Changes keep coming fast, and now nine companies that recently have been part of a program intended to offer subsidized internet access to low-income users have been informed by the Federal Communications Commission that they must not offer this service, according to a recent article by the International Business Times. This position by the new leadership of the FCC represents a complete pivot from a ruling only weeks before by prior FCC Chairman Tom Wheeler.
The explanation for this about-face, provided by Ajit Pai, the new head of the FCC, is that Wheeler’s decision to give the green light for the provision of low-cost internet access constituted a “midnight regulation” passed during a lame duck session, as reflected in the IBT article. Indeed, Pai is quoted as stating that “these last-minute actions, which did not enjoy the support of the majority of commissioners at the time they were taken, should not bind us going forward.”
Pai’s decision arguably thwarts the FCC’s Lifeline program. This program, initiated in 1985, offers $9.25 per month for low-income households toward the subscription of home internet service, and it offers a credit for mobile phone subscriptions. The Lifeline program serves 13 million low-income people, according to the IBT article.
Just two days before President Trump’s inauguration, Wheeler, on January 18, granted approval for nine specific carriers to be part of the Lifeline program. And in 2016, under Wheeler, the FCC passed the Lifeline Modernization Order. This order extended financial benefits with respect to broadband internet. When the order was being considered, Pai opposed it, taking the position that it created uncertainty with respect to potential fraud.

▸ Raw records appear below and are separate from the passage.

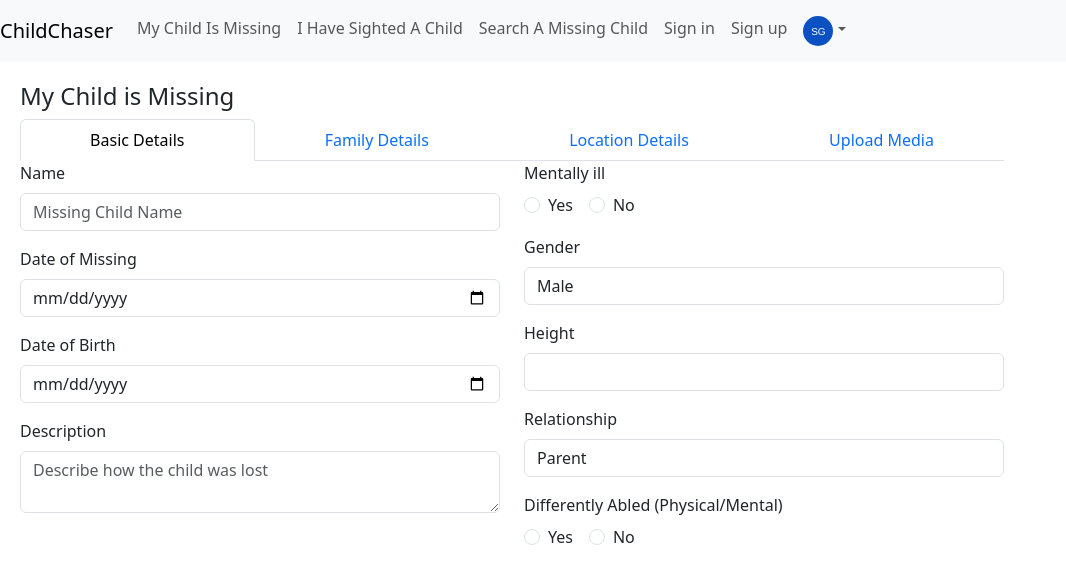
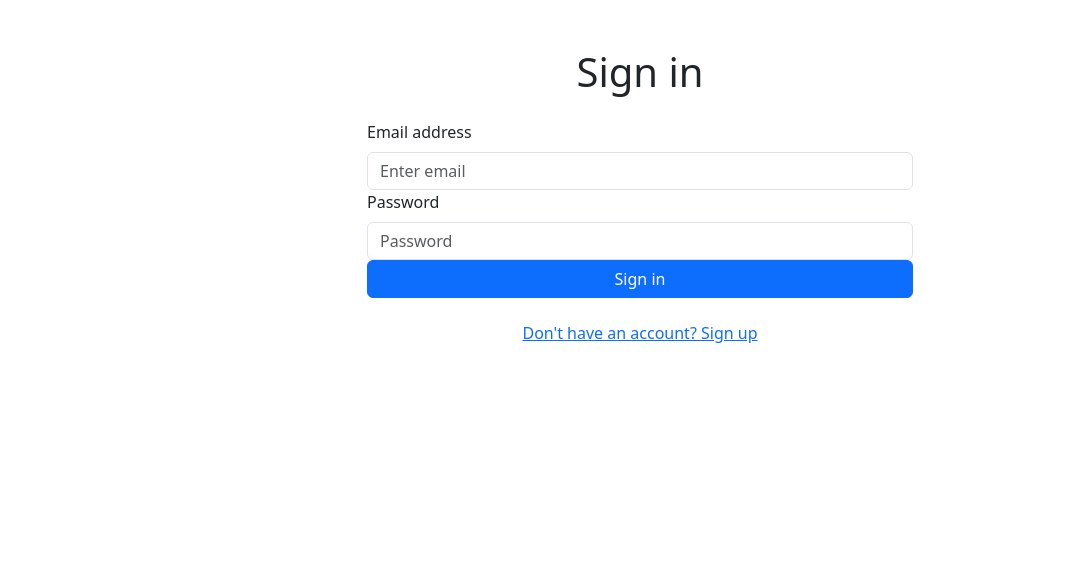
Before and after one commit to sandeepsandy62/MissingChildIdentification, a React (Create React App) app in the folder client/: page / in a window 1280 px wide. Shown: the top 584 px of the page, without its empty margins (0-1066 px from the left). Built offline with nearby package versions, Linux system fonts and the light colour scheme.

Commit message:
implemented signin and signout feature

```diff
--- a/client/src/components/Home.js
+++ b/client/src/components/Home.js
@@ -1,14 +1,13 @@
-import React from 'react';
+import React  from 'react';
 import SearchMissingChild from "./SearchMissingChild";
 import MyChildMissing from "./MyChildMissing";
 import IHaveSightedChild from "./IHaveSightedChild";
 import Dashboard from './Dashboard';
-import Logout from './Logout';
 import EditProfile from './EditProfile';
 import Account from './Account';
 import SignIn from './Signin';
-import SignUp from './Signup';
 import { Navbar, Nav, NavDropdown } from 'react-bootstrap';
+import useToken from './utils/useToken';
 import {
   BrowserRouter as Router,
   Routes,
@@ -16,8 +15,33 @@ import {
   Link
 } from 'react-router-dom';
 import Avatar from 'react-avatar';
+// import useToken from './utils/useToken';
+
+// function setToken(userToken){
+//   sessionStorage.setItem('token',JSON.stringify(userToken));
+// }
+
+// function getToken(){
+//   const tokenString = sessionStorage.getItem('token');
+//   const userToken = JSON.parse(tokenString);
+//   return userToken?.token
+// }
 
 function Home() {
+
+  const { token,setToken,clearToken} = useToken();
+
+  if(!token){
+    return <SignIn setToken = {setToken} />
+  }
+
+  const handleLogout = () => {
+    clearToken();
+    // additional logout logic here
+};
+
+
+
   return (
     <Router>
       <div className="App">
@@ -35,12 +59,6 @@ function Home() {
               <Nav.Item>
                 <Link to="/searchmissingchild" className="nav-link">Search A Missing Child</Link>
               </Nav.Item>
-              <Nav.Item>
-                <Link to="/signin" className="nav-link">Sign in</Link>
-              </Nav.Item>
-              <Nav.Item>
-                <Link to="/signup" className="nav-link">Sign up</Link>
-              </Nav.Item>
               <NavDropdown title={<Avatar name="Sandeep Gogarla" size={30} round />} id="basic-nav-dropdown">
                 <NavDropdown.Item href="/dashboard">Dashboard</NavDropdown.Item>
                 <NavDropdown.Divider />
@@ -48,7 +66,7 @@ function Home() {
                 <NavDropdown.Divider />
                 <NavDropdown.Item href="/editprofile">Edit Profile</NavDropdown.Item>
                 <NavDropdown.Divider />
-                <NavDropdown.Item href="/logout">Logout</NavDropdown.Item>
+                <NavDropdown.Item onClick={handleLogout}>Logout</NavDropdown.Item>
               </NavDropdown>
             </Nav>
           </Navbar.Collapse>
@@ -61,9 +79,6 @@ function Home() {
           <Route exact path="/dashboard" element={<Dashboard />} />
           <Route exact path="/myaccount" element={<Account />} />
           <Route exact path="/editprofile" element={<EditProfile />} />
-          <Route exact path="/logout" element={<Logout />} />
-          <Route exact path="/signin" element={<SignIn />} />
-          <Route exact path="/signup" element={<SignUp />} />
         </Routes>
       </div>
     </Router>
--- a/client/src/components/Signin.js
+++ b/client/src/components/Signin.js
@@ -2,34 +2,32 @@ import React from 'react';
 import { Container, Form, Button, Row, Col } from 'react-bootstrap';
 import axios from 'axios';
 import { useState } from 'react';
+import PropTypes from 'prop-types';
 
-function Signin() {
+async function loginUser(credentials) {
+  try {
+    const response = await axios.post('http://localhost:5000/signin', credentials);
+    return response.data;
+  } catch (error) {
+    console.error(error);
+  }
+}
+
+export default function Signin({setToken}) {
 
   const [email,setEmail] = useState('');
   const [password,setPassword] = useState('');
-  const [login,setLogin] = useState(false);
 
   const handleSubmit = async (event) => {
     event.preventDefault();
 
-    //set configurations
-    const configuration = {
-      method: "post",
-      url: "http://localhost:5000/signin",
-      data:{
-        email,
-        password,
-      },
-    }
 
-    //make the API call
-    axios(configuration)
-    .then((result)=>{
-      setLogin(true);
+
+    const token = await loginUser({
+      email,
+      password
     })
-    .catch((error)=>{
-      error = new Error();
-    })
+    setToken(token)
 
   };
 
@@ -77,16 +75,11 @@ const handleSignUp = () => {
             </div>
           </Form>
         </Col>
-        {/* display success message */}
-        {
-          login?(
-            <p className='text-success'>You are Logged in Successfully</p>
-          ):(<p className='text-danger'>
-            You are not Logged in
-          </p>)
-        }
       </Row>
     </Container>
   );
 }
-export default Signin;
+
+Signin.propTypes = {
+  setToken: PropTypes.func.isRequired
+};
--- /dev/null
+++ b/client/src/components/utils/useToken.js
@@ -0,0 +1,37 @@
+import {useState} from 'react';
+
+export default function useToken(){
+    // easier to read when top-level functions are standard
+    //and internal functions are arrow functions
+    const getToken = () => {
+        const tokenString = localStorage.getItem('token');
+        const userToken = JSON.parse(tokenString);
+        // ?. (optional chaining operator) when accessing the token property
+  //becoz when you first acess the application , the value of sessionStorage.getItem('token') will be undefined. If you try to access a property, you will generate an error.
+        return userToken?.token
+    };
+
+    const [token,setToken] = useState(getToken());
+
+    const saveToken = userToken => {
+        localStorage.setItem('token',JSON.stringify(userToken));
+        setToken(userToken.token);
+    };
+
+    //logout
+    const clearToken = () => {
+        localStorage.removeItem('token');
+        setToken(null);
+    };
+
+
+    // Finally, return an object that contains the token and saveToken set to the setToken property name. This will give the component the same interface.
+    //You can also return the values as an array, but an
+    // object will give users a chance to destructure only the values they want if you reuse this in another component.
+
+    return {
+        setToken:saveToken,
+        clearToken:clearToken,
+        token
+    }
+}
```
Also changed, not shown: 2 other files (tests, documents, lock files or other folders).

In now reversing Wheeler when it comes down to the Lifeline program, Pai is quoted as saying that this reversal “would promote program integrity by providing the [FCC] with additional time to consider measures that might be necessary to prevent further waste, fraud and abuse in the Lifeline program,” as reflected in the IBT article. Furthermore, the reversal is not necessarily final; there is a 30-day period for the FCC potentially to reconsider its decision.
Of course, efforts to prevent any possible fraud and abuse can be laudable. However, here, let’s hope that bureaucracy does not get in the way of attempts to bridge the digital divide between haves and have nots.
Eric Sinrod (@EricSinrod on Twitter) is a partner in the San Francisco office of Duane Morris LLP, where he focuses on litigation matters of various types, including information technology and intellectual property disputes. You can read his professional biography here. To receive a weekly email link to Mr. Sinrod’s columns, please email him at firstname.lastname@example.org with Subscribe in the Subject line. This column is prepared and published for informational purposes only and should not be construed as legal advice. The views expressed in this column are those of the author and do not necessarily reflect the views of the author’s law firm or its individual partners.